Related to the notion of population dynamics, we can start by exploring how life expectancy will influence the savings market. Considering the case of increasing life expectancy that has been more or less experienced all across the globe in recent years, keeping the retirement age constant, it would imply that people would have to spread out their accumulated resources over the course of their lives over a longer retirement period. This, in turn, will trigger two different scenarios: one in which people anticipate this and increase their savings rate to offset the impact – resulting in a lower interest rate – and another in which they do not adjust their savings accordingly, leading to lower resources in the long-run and a higher interest rate.
On another note, we can also look at the effect of birth rates on savings and investment. Taking into account a reduction in birth rates, we can distinguish two effects. On one hand, it results in lower population growth, consequently contributing towards a lower GDP growth and thus a decrease in demand for investment – pressure for a lower interest rate.

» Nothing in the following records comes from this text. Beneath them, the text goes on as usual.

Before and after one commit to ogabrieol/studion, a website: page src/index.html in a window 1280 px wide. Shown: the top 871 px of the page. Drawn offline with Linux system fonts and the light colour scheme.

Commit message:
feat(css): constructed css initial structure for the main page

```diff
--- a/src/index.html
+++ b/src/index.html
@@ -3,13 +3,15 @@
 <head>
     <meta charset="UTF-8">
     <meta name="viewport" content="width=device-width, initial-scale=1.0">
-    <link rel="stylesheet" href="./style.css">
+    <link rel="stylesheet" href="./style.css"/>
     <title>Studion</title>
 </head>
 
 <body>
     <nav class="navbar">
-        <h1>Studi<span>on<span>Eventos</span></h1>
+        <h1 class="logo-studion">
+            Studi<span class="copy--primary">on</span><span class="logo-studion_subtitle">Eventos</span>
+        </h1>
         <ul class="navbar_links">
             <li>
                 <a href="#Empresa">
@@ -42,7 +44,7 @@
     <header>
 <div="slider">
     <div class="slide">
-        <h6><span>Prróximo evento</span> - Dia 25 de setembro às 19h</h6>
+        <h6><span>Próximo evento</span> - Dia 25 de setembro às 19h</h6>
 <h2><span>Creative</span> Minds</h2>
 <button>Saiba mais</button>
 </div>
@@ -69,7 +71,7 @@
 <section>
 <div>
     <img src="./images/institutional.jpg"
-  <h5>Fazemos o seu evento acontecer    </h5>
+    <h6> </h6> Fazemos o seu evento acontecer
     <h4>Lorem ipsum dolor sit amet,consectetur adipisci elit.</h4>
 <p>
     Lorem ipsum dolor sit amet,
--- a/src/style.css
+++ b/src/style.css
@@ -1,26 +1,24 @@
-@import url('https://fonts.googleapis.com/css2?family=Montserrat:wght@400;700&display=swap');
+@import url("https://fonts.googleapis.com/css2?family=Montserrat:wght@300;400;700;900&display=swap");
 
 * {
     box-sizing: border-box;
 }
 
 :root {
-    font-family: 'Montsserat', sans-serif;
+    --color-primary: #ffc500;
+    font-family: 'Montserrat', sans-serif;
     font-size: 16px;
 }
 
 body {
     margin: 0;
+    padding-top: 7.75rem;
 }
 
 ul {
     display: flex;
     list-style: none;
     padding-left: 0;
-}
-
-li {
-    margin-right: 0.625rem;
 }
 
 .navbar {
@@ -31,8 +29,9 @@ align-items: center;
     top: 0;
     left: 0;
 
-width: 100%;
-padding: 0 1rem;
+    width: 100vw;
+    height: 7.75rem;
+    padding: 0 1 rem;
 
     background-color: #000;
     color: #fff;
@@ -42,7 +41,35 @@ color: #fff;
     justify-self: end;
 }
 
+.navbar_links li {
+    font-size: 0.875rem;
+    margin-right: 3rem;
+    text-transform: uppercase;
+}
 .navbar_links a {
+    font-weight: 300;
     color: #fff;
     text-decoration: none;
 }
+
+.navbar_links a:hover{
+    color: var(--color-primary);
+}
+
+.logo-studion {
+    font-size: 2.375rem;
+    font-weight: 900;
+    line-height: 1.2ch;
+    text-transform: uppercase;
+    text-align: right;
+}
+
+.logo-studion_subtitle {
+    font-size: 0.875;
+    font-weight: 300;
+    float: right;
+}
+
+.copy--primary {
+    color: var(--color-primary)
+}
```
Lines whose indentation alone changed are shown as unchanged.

On the other hand, it contributes towards a higher number of the elderly/middle aged relative to the young; with the elderly usually being associated with lower savings rate but higher accumulation of capital, this will make it so two contrasting forces will clash, with the lower savings rate contributing towards a higher interest rate but a higher volume of accumulated savings/capital having the opposite effect. As for the fact that the middle aged are also to occupy a much more preponderant role in the population composition, as the savers of the economy, they will contribute to a higher demand for financial securities, hence pushing interest rates downwards.
With so many forces at play, the overall impact of demographics on the investment/savings market is rather unclear, even though all seems to point out that the current downward pressure on interest rates that has been felt in the past decades/years in developed (and ageing…) economies is likely here to stay, probably being itself already a manifestation of the impact of demographic trends on this facet of the economy.
Can productivity save the weak demographics in developed countries?
Increases in productivity can lessen the impact of such population shifts, and technological advances are the ideal source of productivity boosts. This, however, is a double-edged sword. On one hand, technological progress increases productivity, but at the same time, it can eliminate jobs, increasing unemployment.
Since the 2008 financial crisis, year-on-year productivity growth has slowed. Still, even though the rate of productivity growth has slowed, the absolute output per worker is now the highest it has ever been in real economic terms. This highlights the offset of productivity on demographics as there are fewer and fewer people in the workforce but a higher productivity per worker.
Demographics do not determine the fate of economic growth, but they are certainly a key determinant for an economy’s growth potential. An ageing population coupled with a declining birth rate in the developed world points to a decline in future economic growth.
Sources: Office of the Director of National Intelligence – Global Trends, Harvard Business Review, Caixa Bank Research, Warwick, Fraser Institute.